delete

What your writing style says about your ...

What does your writing style reveal about your personality? How about your client’s personality? Find out with IBM’s Watson Personality Insights Service. Input any text — a set of tweets, an email, a blog post, an article — and Watson will analyze the characteristics of the person who wrote it. Try it. Watson, the cognitive computer system that can help diagnose disease, generate recipes, and win at Jeopardy — is being put to use to “help businesses better understand their clients and improve customer satisfaction by anticipating customer needs and...
delete

31 ways to complicate your writing

Want to confuse your readers or have them stumble over unfamiliar and complex terms? If you don’t want them to understand a word of your message, try using the phrases in the right column. After all, why choose simple words when complex words can make you sound smarter? (Forgive the sarcasm, but years spent editing articles written by attorneys, whose writing is purposefully vague, and physicians, whose writing is full of jargon, has made me cross.) Instead of: Use:  after or later  subsequently  arms  upper...
delete

4 examples of bad email manners

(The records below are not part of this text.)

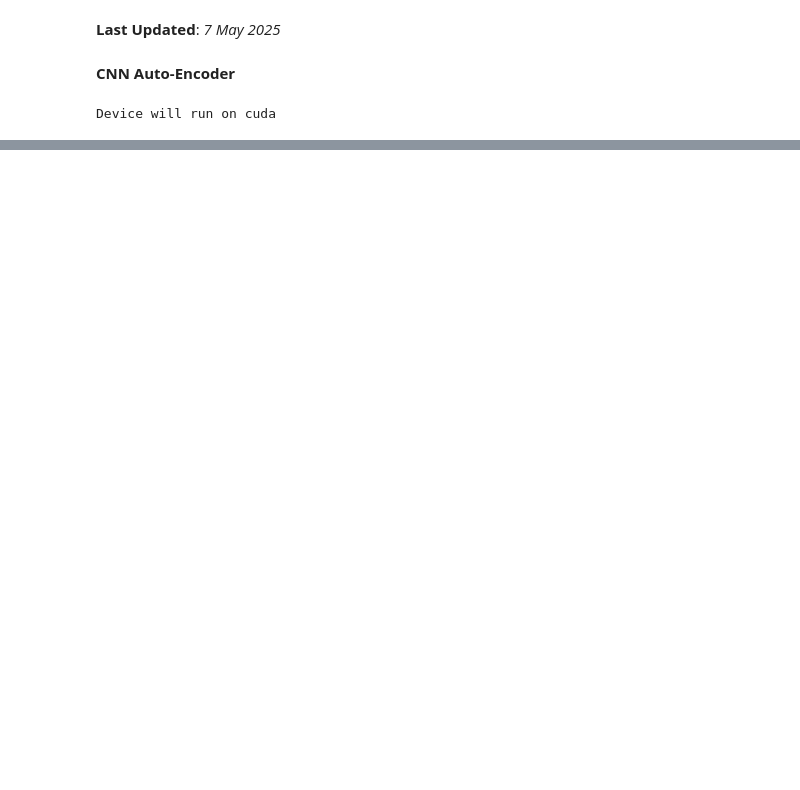
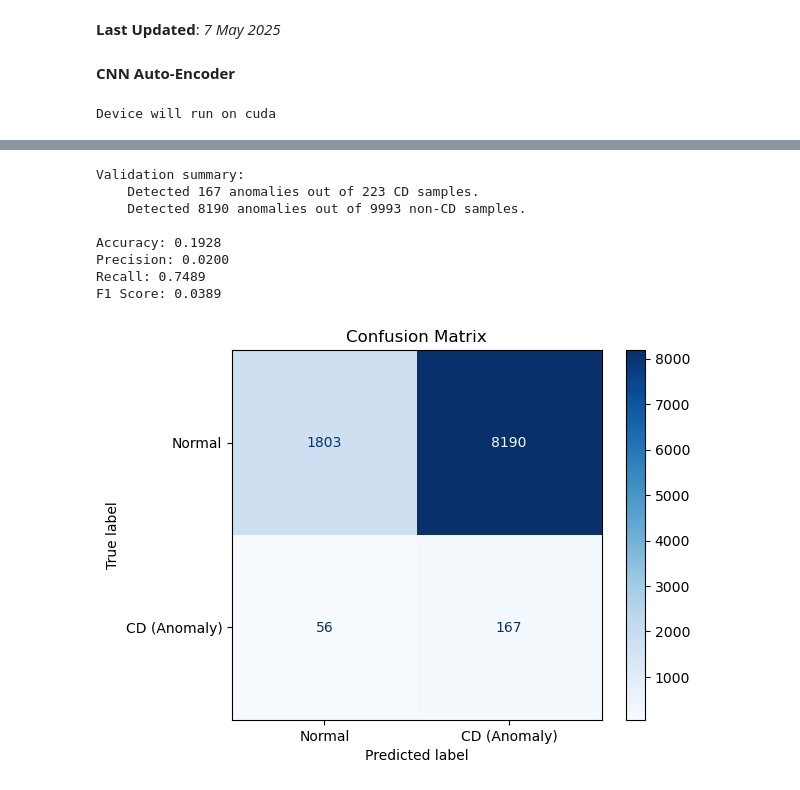
Before and after one commit to sarah-lp-dr/thesis-cd-github, a Jupyter notebook: autoencoder.ipynb, the cells around one changed output, grey strips where cells are left out. Cells and saved outputs as stored; diff of their text form; code cells hidden in the pictures; blank space fills up the shorter version.

```diff
--- a/autoencoder.ipynb
+++ b/autoencoder.ipynb
@@ -170,3 +183,43 @@ plt.close()
+# %%
+# === Compute metrics ===
+y_true = np.array([0] * len(normal_errors) + [1] * len(cd_errors))
+y_pred = np.concatenate([
+    (normal_errors > threshold).astype(int),
+    (cd_errors > threshold).astype(int)
+])
+
+print(f"Validation summary:")
+print(f"    Detected {np.sum(y_pred[len(normal_errors):])} anomalies out of {len(cd_errors)} CDs")
+print(f"    Detected {np.sum(y_pred[:len(normal_errors)])} anomalies out of {len(normal_errors)} non-CDs")
+
+# === Compute Metrics ===
+acc = accuracy_score(y_true, y_pred)
+prec = precision_score(y_true, y_pred)
+rec = recall_score(y_true, y_pred)
+f1 = f1_score(y_true, y_pred)
+
+print(f"\nAccuracy: {acc:.4f}")
+print(f"Precision: {prec:.4f}")
+print(f"Recall: {rec:.4f}")
+print(f"F1 Score: {f1:.4f}")
+
+# === Plot Confusion Matrix ===
+cm = confusion_matrix(y_true, y_pred)
+disp = ConfusionMatrixDisplay(confusion_matrix=cm, display_labels=["Normal", "CD (Anomaly)"])
+disp.plot(cmap=plt.cm.Blues)
+plt.title("Confusion Matrix")
+plt.grid(False)
+plt.show()
+# %% [output]
+Validation summary:
+    Detected 167 anomalies out of 223 CD samples.
+    Detected 8190 anomalies out of 9993 non-CD samples.
+
+Accuracy: 0.1928
+Precision: 0.0200
+Recall: 0.7489
+F1 Score: 0.0389
+[figure, added]
 # %%
 # === Test data ===
 unseen_CD_data = np.load("test_CD_features2.npy")
```
Also changed, not shown: parts of 11 cells of this notebook.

Whether it’s the neighbor who mows the lawn at 7 a.m. on a Saturday or the woman who cuts in front of you in the elementary school drop-off line, bad manners are everywhere. The online world is no exception. Last year, I wrote a post about social media etiquette, matching social media errors to Jane Austen characters. As a follow up, here are a few email faux pas. Communicators with plenty of corporate experience have likely experienced these and cringed accordingly. 1. Solicitation emails with huge attachments. In my day job, I often receive calls from publishers asking...
delete

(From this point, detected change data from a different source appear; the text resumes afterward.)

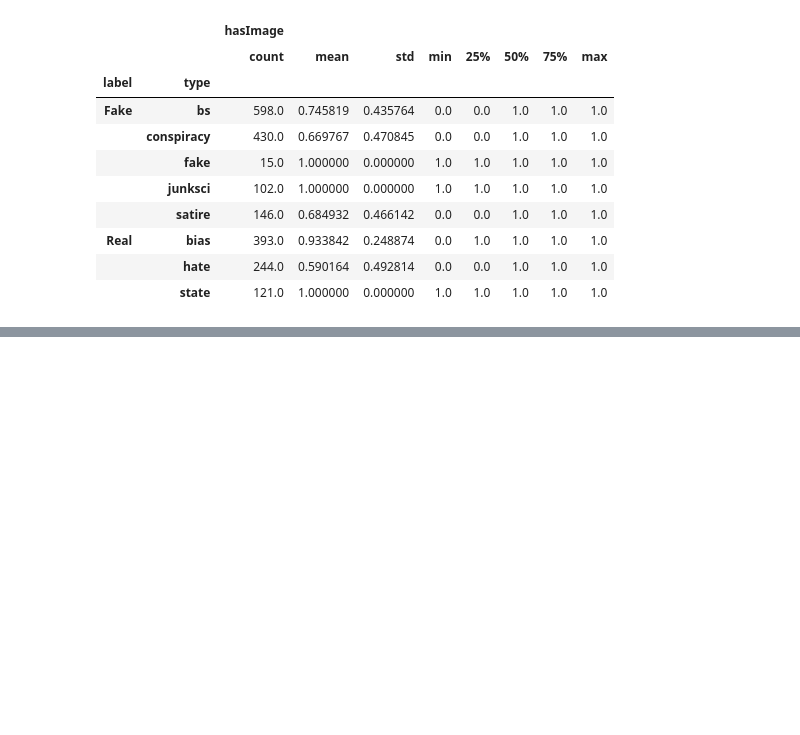
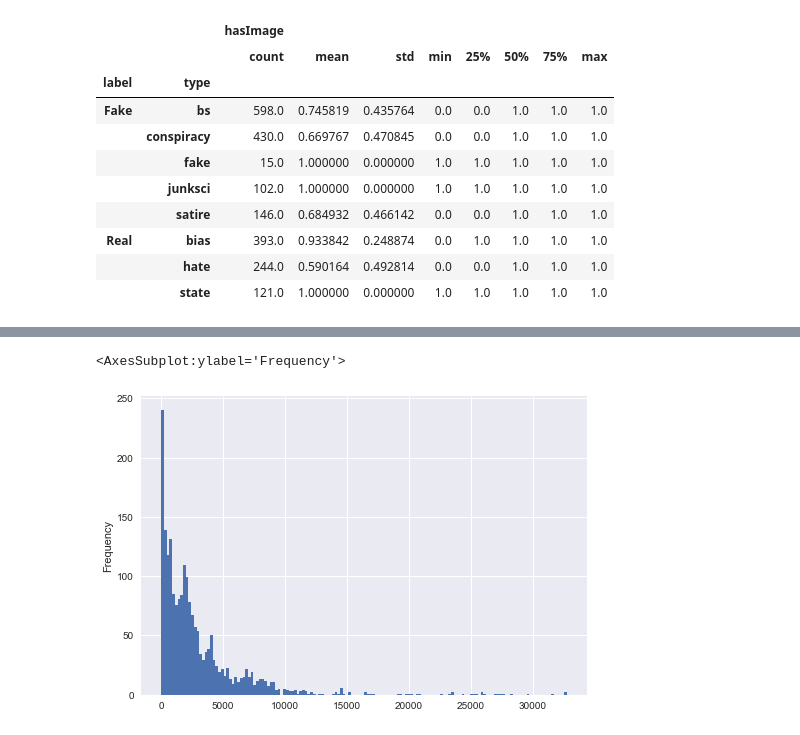
Before and after one commit to ayg15/fake-news-detection, a Jupyter notebook: Fake News Detection.ipynb, the cells around one changed output, grey strips where cells are left out. Saved outputs shown, nothing was run; the diff lists cells and outputs as text; code cells hidden in the pictures; blank space fills up the shorter version.

```diff
--- a/Fake News Detection.ipynb
+++ b/Fake News Detection.ipynb
@@ -360,0 +375,5 @@ news_df.groupby(['label','type']).describe()
+# %%
+news_df['text'].apply(len).plot(kind='hist', bins=150)
+# %% [output]
+<AxesSubplot:ylabel='Frequency'>
+[figure, added]
```
Also changed, not shown: parts of 5 cells of this notebook.
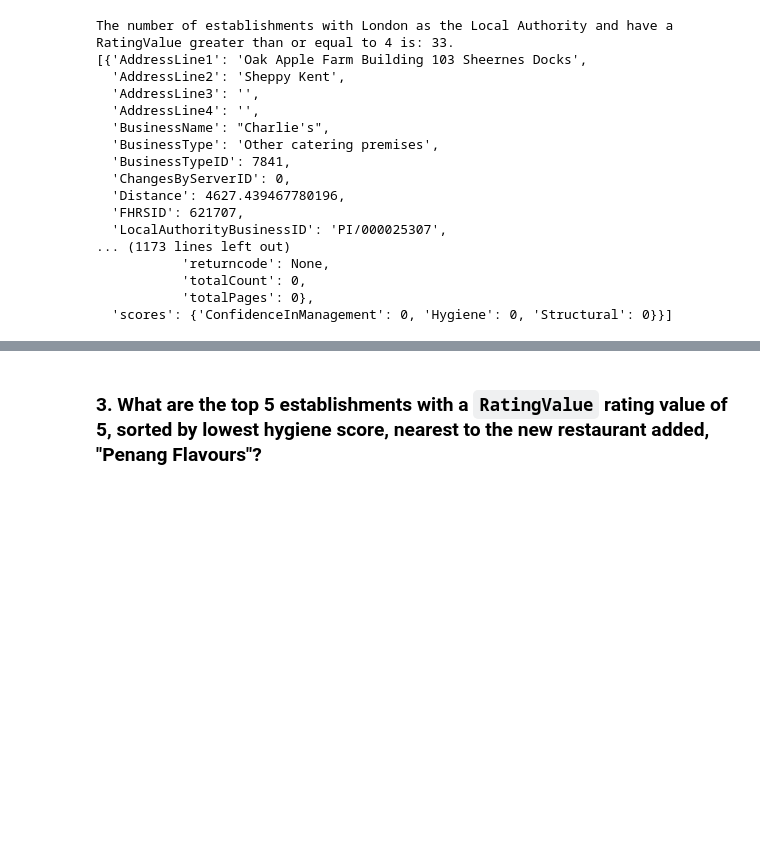
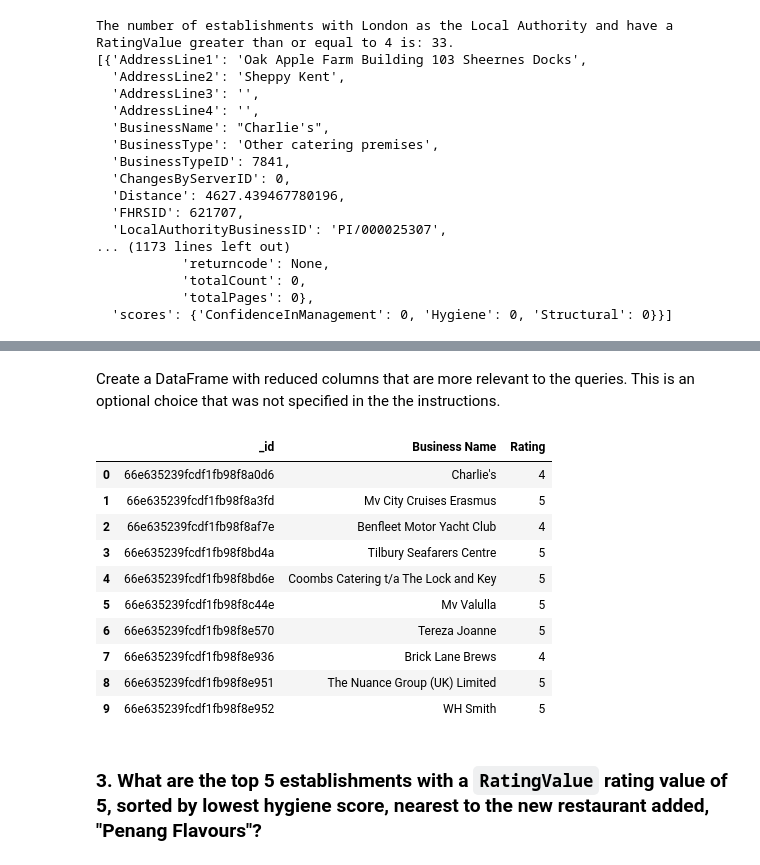
Before and after one commit to nickbartram/nosql-challenge, a Jupyter notebook: NoSQL_analysis_starter.ipynb, the cells around one changed output, grey strips where cells are left out. Cells and saved outputs as stored; diff of their text form; code cells hidden in the pictures; blank space fills up the shorter version.

```diff
--- a/NoSQL_analysis_starter.ipynb
+++ b/NoSQL_analysis_starter.ipynb
@@ -159,4 +217,28 @@ london_df.head(10)
 10 rows × 28 columns
+# %% [markdown]
+Create a DataFrame with reduced columns that are more relevant to the queries. This is an optional choice that was not specified in the the instructions.
+# %%
+#Reduce number of columns for clarity
+reduced_london_df = london_df[['_id', 'BusinessName', 'RatingValue']]
+# %%
+#Rename columns for clarity
+reduced_london_df = reduced_london_df.rename(columns= {'BusinessName': 'Business Name',
+                                                       'RatingValue': 'Rating'})
+
+# Display first 10 rows of DataFrame
+reduced_london_df.head(10)
+# %% [output]
+|  | _id | Business Name | Rating |
+| 0 | 66e635239fcdf1fb98f8a0d6 | Charlie's | 4 |
+| 1 | 66e635239fcdf1fb98f8a3fd | Mv City Cruises Erasmus | 5 |
+| 2 | 66e635239fcdf1fb98f8af7e | Benfleet Motor Yacht Club | 4 |
+| 3 | 66e635239fcdf1fb98f8bd4a | Tilbury Seafarers Centre | 5 |
+| 4 | 66e635239fcdf1fb98f8bd6e | Coombs Catering t/a The Lock and Key | 5 |
+| 5 | 66e635239fcdf1fb98f8c44e | Mv Valulla | 5 |
+| 6 | 66e635239fcdf1fb98f8e570 | Tereza Joanne | 5 |
+| 7 | 66e635239fcdf1fb98f8e936 | Brick Lane Brews | 4 |
+| 8 | 66e635239fcdf1fb98f8e951 | The Nuance Group (UK) Limited | 5 |
+| 9 | 66e635239fcdf1fb98f8e952 | WH Smith | 5 |
 # %% [markdown]
 ### 3. What are the top 5 establishments with a `RatingValue` rating value of 5, sorted by lowest hygiene score, nearest to the new restaurant added, "Penang Flavours"?
 # %%
```
Also changed, not shown: parts of 13 cells of this notebook.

41 alternatives to the word “cool&...

Now that I’ve started paying attention to it, it’s appalling how many times I use the word “cool.” I don’t use it in any formal, written communication, but I do most assuredly use it too often in conversation and and in text messages. We’re all writers here, so let’s see if we can’t come up with a few alternatives to the word “cool.” (“Cool” as an adjective meaning good or excellent: “That Tesla is cool.”) Here are a few to get started, though not all of these will apply in every...
delete

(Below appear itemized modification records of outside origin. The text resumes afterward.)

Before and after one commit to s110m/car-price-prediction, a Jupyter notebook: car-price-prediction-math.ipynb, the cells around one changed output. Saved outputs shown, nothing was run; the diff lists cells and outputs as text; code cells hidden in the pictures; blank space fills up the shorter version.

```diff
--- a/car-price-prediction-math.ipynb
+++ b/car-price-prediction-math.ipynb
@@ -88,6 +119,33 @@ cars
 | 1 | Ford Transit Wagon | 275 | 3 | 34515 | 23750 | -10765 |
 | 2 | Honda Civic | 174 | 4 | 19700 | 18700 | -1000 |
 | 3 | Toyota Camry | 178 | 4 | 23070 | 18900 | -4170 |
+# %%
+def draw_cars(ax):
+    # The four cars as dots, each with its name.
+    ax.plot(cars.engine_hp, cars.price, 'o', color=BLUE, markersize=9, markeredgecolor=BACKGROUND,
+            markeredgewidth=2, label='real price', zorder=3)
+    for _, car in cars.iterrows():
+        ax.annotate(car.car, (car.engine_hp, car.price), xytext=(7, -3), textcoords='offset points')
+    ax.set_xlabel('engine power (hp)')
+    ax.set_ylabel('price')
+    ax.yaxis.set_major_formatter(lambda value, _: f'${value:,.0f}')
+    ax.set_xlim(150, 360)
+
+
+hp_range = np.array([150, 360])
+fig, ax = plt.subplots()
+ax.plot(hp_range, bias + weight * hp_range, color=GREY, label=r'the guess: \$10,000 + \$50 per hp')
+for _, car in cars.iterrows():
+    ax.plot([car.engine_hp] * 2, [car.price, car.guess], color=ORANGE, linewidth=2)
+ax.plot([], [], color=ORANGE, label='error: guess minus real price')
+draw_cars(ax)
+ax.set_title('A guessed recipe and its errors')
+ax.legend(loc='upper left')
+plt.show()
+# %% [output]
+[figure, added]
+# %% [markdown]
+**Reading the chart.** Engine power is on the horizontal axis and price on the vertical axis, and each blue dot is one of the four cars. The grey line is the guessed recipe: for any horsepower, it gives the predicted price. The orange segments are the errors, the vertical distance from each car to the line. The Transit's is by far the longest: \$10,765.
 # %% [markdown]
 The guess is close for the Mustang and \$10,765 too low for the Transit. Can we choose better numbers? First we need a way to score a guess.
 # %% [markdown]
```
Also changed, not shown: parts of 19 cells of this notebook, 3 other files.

29 words that look misspelled

Writers and editors often find it difficult to take off their editing hats when they leave work. It seems that grammar, spelling and punctuation errors are everywhere, and we can’t help but notice them. It’s a gift and a curse. I was recently reading an article with the word pancreas in it. And I just knew pancreas was spelled wrong, but it wasn’t. Pancreas is spelled pancreas. Here are 28 other words that look misspelled but...
delete

How do you handle a colleague who misses...

A little help here, please. I need advice regarding a problem that persists for communication professionals everywhere. How do you deal with a co-worker who simply cannot meet a deadline? Most of us know how to solve deadline problems with those we supervise or with contractors that we work with. Many of us even know what to do when executives don’t meet their deadlines. The advice I am seeking is what to do when a colleague constantly misses deadlines. In my particular case, this person works in another department, but has writing responsibilities that affect my...
delete

7 entrancing style guide rules

It’s like Christmas in February. Recently, a colleague and I were talking about style guides and about the differences among all the style guides we’ve used in our careers. A few days later, he brought in a copy of an in-house style guide he’d used at a previous job. It’s entrancing to read what’s included in the style guide and why—entrancing to think about the stories behind the entries. (There’s a section in this style guide titled “Pet Peeves.”) Of course, it’s also reaffirming to realize that others have the same style issues that we do—serial...
delete

8 (more) commonly misunderstood words

In a previous post, I shared eight words with unclear meanings. On the list were: “averse,” “poisonous” and “comprise,” among other. At the end of the post, I asked PR Daily readers to share their commonly misunderstood words. Here are some of those responses, plus a few more confusing terms: 1. “Jealousy: Worry someone is taking what you have. Envy: Wanting what someone else has.” 2. “The trick for less or fewer: You have less coffee, but fewer cups of coffee.” 3. “People often misuse ‘presently’ when they mean...